Foraging novices should be aware of a potential allergic reaction. While most wild berries are safe to consume, some individuals might have sensitivities. This can especially be true for the leaves of some plants. You may find that you can safely pick and touch the leaves, but they give your friend a rash. The best way to prevent an allergic reaction while picking these edible berries is to wear long sleeves.

As for trying berries, it’s advisable to sample a small amount of any new berry before indulging in larger quantities. Furthermore, familiarize yourself with local poisonous berries to avoid any mishaps. Always check more than one source before trying a berry to be sure that it isn’t poisonous.

As mentioned above, when discussing wild blackberries, you should also be mindful of where plants are growing. If they’ve been treated with herbicide or constantly exposed to exhaust fumes, the plant may be full of pollutants. This is a more serious concern with plants that absorb these things. For instance, a banana has a thick skin protecting the edible part, so it’s not as likely to be impacted by things in its environment. A leafy green-like chickweed will absorb everything nearby. Berries also have thin skins and can absorb a lot of pollutants. Be mindful and use your best judgment when making these decisions.

Best Practices for Foraging in Alabama

When setting out on a berry-picking treasure hunt, it’s best to be well-prepared. Equip yourself with a sturdy basket, breathable clothing, and a field guide to help you accurately identify the berries you encounter. Opt for comfortable hiking shoes, as you might need to navigate various terrains to discover hidden berry patches. Avoid overharvesting; leave some berries for local wildlife and future foragers.

Wild Plants and Edible Uses

While berries steal the spotlight, many wild plants in Alabama have edible parts beyond their fruit. Compound leaves, a feature of many wild plants, often help in identification. Learning to recognize edible plants like wild garlic, dandelion, and chickweed can diversify your foraging experience. Incorporating these into your diet can offer new flavors and nutritional benefits.

Exploring Alabama’s wild berries is a thrilling way to connect with nature’s offerings. From the early spring emergence of white flowers to the late spring and summer bounty of delicious berries, the state’s diverse landscape provides a playground for foragers, hikers, and outdoor enthusiasts. As you embark on your berry-hunting adventures, remember to bring a field guide to help identify these treasures and be mindful of the native ecosystem.
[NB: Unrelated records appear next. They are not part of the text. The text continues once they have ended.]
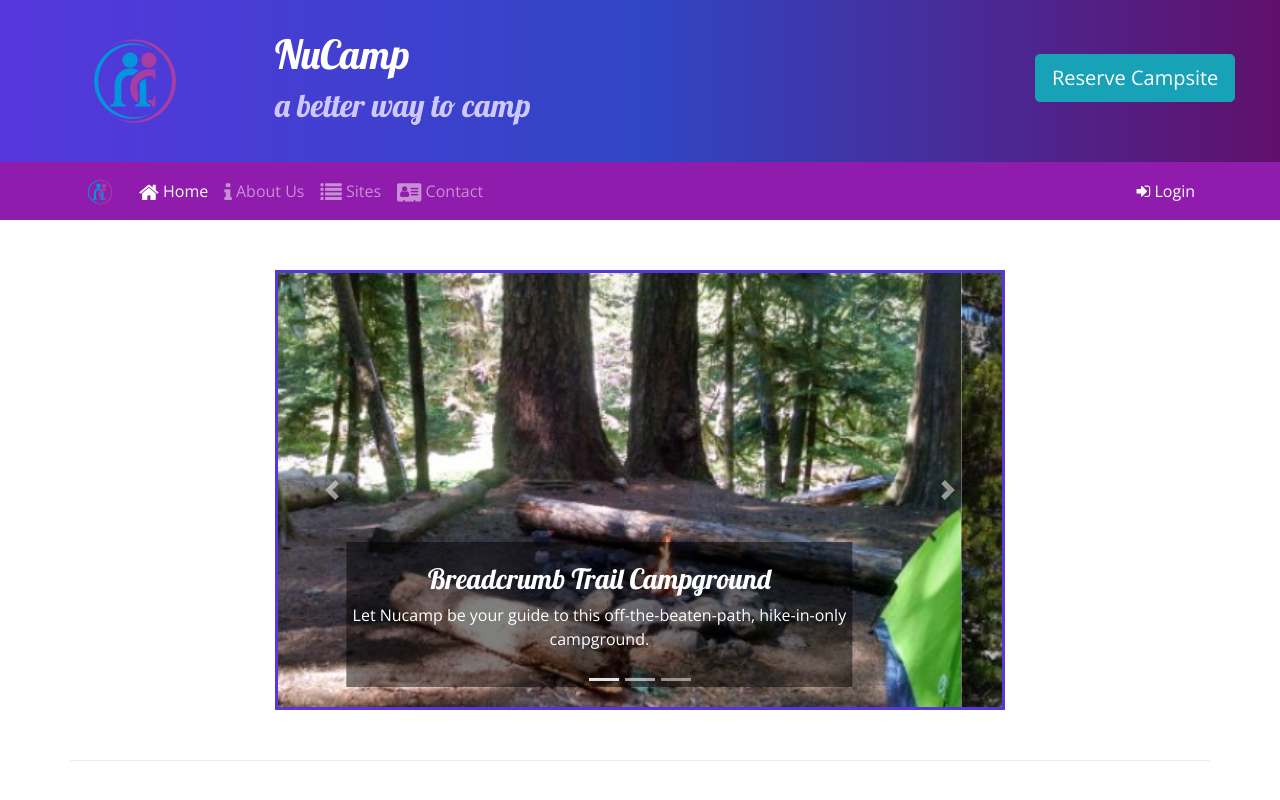
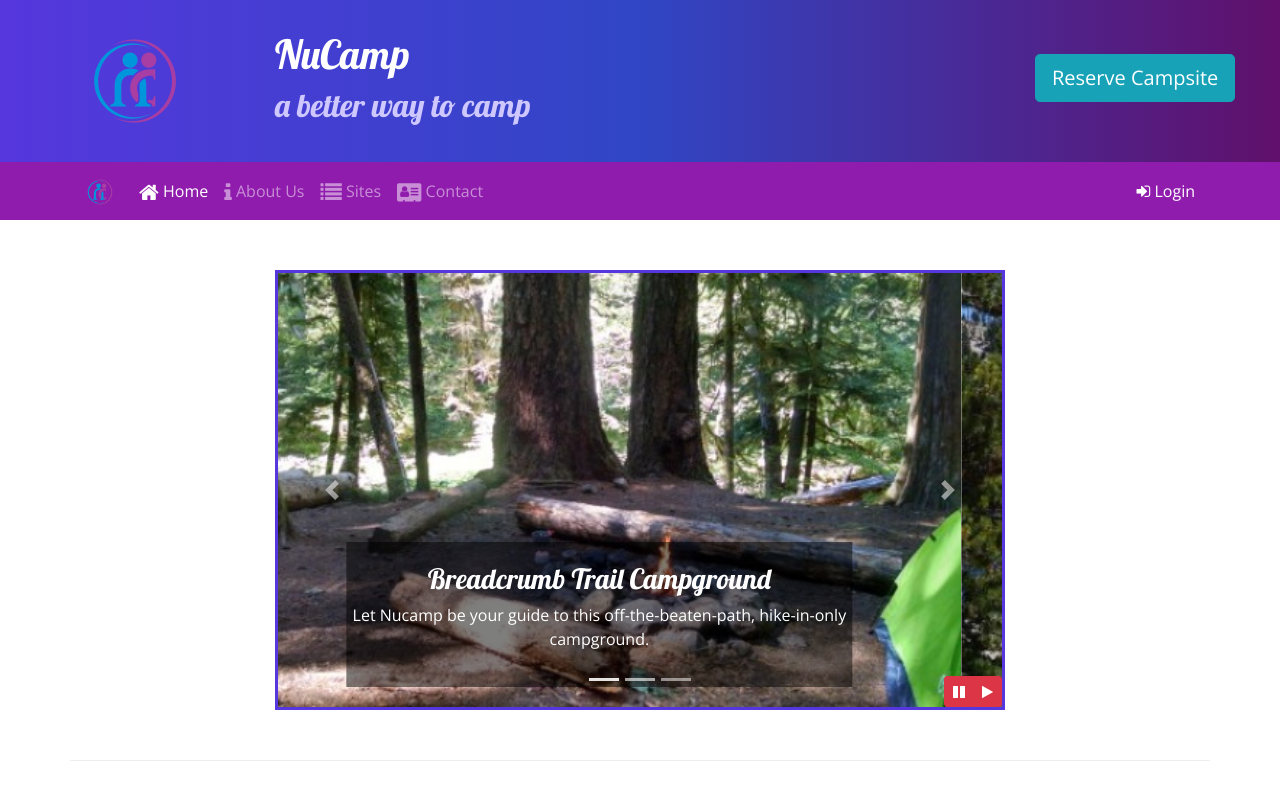
Before and after one commit to KitsuneMiko/bootstrap-practice, a website: page index.html in a window 1280 px wide. Shown: the top 800 px of the page. Drawn offline with nearby package versions, Linux system fonts and the light colour scheme.

Commit message:
Bootstrap and jQuery Part 1

```diff
--- a/css/styles.css
+++ b/css/styles.css
@@ -48,3 +48,10 @@ a, a:hover {
 .carousel {
     border: solid #5637dd;
 }
+
+#carouselButton {
+    position: absolute;
+    right: 0;
+    bottom: 0;
+    z-index: 100;
+}
--- a/index.html
+++ b/index.html
@@ -203,6 +203,16 @@
                             Next
                         </span>
                     </a>
+                    <div class="btn-group" id="carouselButton">
+                        <button class="btn btn-danger btn-sm" id="carouselPause">
+                            <i class="fa fa-pause">
+                            </i>
+                        </button>
+                        <button class="btn btn-danger btn-sm" id="carouselPlay">
+                            <i class="fa fa-play">
+                            </i>
+                        </button>
+                    </div>
                 </div>
             </div>
         </div>
@@ -295,7 +305,17 @@
 
     <script src="node_modules/bootstrap/dist/js/bootstrap.min.js">
     </script>
-
+    <script>
+        $(function() {
+            $(".carousel").carousel( { interval: 2000, pause: "false" } );
+            $("#carouselPause").click(function(){
+                $(".carousel").carousel("pause");
+            });
+            $("#carouselPlay").click(function(){
+                $(".carousel").carousel("cycle");
+            });
+        });
+    </script>
 </body>
 
 </html>
```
Whether you gather them for a healthy snack, culinary creations, or simply the joy of discovery, Alabama’s wild berries are a true gift from the natural world.

Recent Posts